## Assignment
Going line by line through the entries, count those containing "hover" and state only the result.

## Web page edit records
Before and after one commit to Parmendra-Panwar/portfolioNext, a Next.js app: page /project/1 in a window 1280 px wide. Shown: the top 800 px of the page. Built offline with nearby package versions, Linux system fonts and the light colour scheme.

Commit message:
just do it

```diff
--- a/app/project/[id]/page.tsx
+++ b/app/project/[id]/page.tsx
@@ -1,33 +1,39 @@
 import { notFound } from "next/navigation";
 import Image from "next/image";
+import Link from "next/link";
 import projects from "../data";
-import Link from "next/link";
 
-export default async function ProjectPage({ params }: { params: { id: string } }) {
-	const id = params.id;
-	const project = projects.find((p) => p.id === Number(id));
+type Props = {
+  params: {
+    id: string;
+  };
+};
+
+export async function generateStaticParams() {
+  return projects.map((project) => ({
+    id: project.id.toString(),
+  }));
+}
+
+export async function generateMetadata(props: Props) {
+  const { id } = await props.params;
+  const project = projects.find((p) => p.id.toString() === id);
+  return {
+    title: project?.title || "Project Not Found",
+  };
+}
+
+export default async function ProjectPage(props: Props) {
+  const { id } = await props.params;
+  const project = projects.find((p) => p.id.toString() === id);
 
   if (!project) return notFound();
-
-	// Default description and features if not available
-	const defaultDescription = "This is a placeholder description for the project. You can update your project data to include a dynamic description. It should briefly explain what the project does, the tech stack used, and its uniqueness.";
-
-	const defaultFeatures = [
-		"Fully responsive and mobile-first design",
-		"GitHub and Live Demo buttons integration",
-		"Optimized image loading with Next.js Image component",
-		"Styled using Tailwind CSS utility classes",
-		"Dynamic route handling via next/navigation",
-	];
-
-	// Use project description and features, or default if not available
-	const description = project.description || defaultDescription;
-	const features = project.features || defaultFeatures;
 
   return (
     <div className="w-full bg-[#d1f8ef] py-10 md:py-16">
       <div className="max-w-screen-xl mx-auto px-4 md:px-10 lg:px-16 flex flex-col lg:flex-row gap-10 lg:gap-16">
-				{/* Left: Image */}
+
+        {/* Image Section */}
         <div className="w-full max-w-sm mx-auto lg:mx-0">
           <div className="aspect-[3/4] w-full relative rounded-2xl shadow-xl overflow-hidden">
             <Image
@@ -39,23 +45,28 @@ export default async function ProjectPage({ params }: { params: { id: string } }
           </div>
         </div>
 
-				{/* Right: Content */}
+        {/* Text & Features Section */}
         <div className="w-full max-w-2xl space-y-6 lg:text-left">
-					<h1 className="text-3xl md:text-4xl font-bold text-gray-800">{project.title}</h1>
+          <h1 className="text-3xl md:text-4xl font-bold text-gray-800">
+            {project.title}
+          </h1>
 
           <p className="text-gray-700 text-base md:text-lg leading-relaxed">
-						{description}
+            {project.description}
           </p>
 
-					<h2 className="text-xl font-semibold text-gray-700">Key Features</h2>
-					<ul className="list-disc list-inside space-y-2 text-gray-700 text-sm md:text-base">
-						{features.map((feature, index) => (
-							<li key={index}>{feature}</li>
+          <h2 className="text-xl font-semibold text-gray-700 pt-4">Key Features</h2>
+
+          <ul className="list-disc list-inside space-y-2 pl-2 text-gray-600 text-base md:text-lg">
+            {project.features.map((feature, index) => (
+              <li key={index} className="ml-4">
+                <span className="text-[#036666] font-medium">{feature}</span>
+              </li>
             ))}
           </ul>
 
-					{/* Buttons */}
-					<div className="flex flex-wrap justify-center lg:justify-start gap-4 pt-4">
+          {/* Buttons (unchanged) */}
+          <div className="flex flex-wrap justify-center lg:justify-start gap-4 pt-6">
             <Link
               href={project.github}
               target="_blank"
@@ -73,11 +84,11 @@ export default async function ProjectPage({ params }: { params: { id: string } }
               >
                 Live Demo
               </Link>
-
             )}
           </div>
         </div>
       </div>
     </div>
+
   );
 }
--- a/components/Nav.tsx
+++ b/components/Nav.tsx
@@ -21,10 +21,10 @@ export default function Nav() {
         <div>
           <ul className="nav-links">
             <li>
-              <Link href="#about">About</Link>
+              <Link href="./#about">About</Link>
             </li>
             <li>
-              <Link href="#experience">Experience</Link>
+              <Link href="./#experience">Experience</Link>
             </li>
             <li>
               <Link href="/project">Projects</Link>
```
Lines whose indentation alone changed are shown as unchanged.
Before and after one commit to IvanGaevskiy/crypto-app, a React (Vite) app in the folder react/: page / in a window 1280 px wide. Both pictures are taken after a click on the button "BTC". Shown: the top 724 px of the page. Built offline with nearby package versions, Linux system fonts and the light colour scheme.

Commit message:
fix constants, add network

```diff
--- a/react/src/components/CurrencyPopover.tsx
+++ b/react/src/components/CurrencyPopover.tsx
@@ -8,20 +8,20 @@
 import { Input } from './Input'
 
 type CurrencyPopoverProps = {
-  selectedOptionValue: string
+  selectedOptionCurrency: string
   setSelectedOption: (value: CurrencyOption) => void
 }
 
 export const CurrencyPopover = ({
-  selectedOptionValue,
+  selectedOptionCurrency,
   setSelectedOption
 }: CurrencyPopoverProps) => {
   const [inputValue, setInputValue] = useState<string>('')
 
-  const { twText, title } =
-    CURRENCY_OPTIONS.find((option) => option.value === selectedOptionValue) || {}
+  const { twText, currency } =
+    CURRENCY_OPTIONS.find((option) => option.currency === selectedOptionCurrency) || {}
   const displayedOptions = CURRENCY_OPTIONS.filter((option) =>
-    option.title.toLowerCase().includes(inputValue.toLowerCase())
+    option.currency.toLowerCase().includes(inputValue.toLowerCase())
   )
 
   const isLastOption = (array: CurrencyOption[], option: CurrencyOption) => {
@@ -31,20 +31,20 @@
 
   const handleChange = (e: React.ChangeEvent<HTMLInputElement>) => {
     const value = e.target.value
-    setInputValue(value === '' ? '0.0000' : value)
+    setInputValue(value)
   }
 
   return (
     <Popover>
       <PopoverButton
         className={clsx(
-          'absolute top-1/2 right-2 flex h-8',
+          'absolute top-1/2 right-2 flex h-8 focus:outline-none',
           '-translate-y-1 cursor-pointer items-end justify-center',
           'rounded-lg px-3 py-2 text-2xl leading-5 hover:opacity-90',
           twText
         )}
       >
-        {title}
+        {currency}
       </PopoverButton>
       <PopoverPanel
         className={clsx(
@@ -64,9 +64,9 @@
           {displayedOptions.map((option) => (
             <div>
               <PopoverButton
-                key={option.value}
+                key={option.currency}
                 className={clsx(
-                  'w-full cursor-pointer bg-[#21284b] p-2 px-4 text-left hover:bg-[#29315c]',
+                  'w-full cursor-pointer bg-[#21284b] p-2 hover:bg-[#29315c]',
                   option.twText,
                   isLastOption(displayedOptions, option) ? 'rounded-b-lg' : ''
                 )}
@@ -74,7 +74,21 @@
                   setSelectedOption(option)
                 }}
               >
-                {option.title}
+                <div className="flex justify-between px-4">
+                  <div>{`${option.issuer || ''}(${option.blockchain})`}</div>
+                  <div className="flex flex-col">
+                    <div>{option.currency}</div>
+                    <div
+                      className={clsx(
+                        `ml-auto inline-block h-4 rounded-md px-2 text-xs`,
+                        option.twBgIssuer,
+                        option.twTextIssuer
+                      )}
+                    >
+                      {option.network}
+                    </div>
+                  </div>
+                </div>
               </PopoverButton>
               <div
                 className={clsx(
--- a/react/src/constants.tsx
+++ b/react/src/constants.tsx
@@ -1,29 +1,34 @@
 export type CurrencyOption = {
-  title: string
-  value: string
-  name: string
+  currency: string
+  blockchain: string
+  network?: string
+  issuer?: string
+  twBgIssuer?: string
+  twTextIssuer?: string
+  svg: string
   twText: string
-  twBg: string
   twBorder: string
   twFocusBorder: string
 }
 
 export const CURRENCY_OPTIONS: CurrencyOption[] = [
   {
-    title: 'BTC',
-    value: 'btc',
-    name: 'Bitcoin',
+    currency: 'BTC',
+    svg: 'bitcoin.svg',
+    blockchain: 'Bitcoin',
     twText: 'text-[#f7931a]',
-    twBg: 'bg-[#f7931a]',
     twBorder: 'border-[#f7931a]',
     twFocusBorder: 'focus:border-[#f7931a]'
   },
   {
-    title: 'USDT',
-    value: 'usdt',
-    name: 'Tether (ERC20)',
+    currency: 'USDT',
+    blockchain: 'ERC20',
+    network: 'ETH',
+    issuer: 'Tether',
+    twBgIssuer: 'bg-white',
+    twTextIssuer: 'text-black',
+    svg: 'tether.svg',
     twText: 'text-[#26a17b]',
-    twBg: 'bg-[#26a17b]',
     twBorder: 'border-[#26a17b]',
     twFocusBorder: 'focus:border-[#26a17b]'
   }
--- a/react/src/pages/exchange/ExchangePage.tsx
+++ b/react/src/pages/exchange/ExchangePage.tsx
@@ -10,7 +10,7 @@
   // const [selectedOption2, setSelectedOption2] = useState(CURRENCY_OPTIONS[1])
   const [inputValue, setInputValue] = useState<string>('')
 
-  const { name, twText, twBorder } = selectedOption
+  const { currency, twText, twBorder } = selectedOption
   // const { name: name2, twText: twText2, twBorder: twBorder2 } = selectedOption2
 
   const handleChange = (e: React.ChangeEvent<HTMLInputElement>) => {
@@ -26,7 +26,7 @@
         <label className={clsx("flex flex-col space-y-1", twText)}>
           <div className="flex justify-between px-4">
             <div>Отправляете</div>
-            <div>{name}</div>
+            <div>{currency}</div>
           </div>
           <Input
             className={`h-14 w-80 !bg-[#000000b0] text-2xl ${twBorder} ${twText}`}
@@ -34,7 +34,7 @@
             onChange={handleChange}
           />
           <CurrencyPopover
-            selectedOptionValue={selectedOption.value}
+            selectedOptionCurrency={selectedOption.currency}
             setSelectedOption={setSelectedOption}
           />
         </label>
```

## Solution for this exercise
3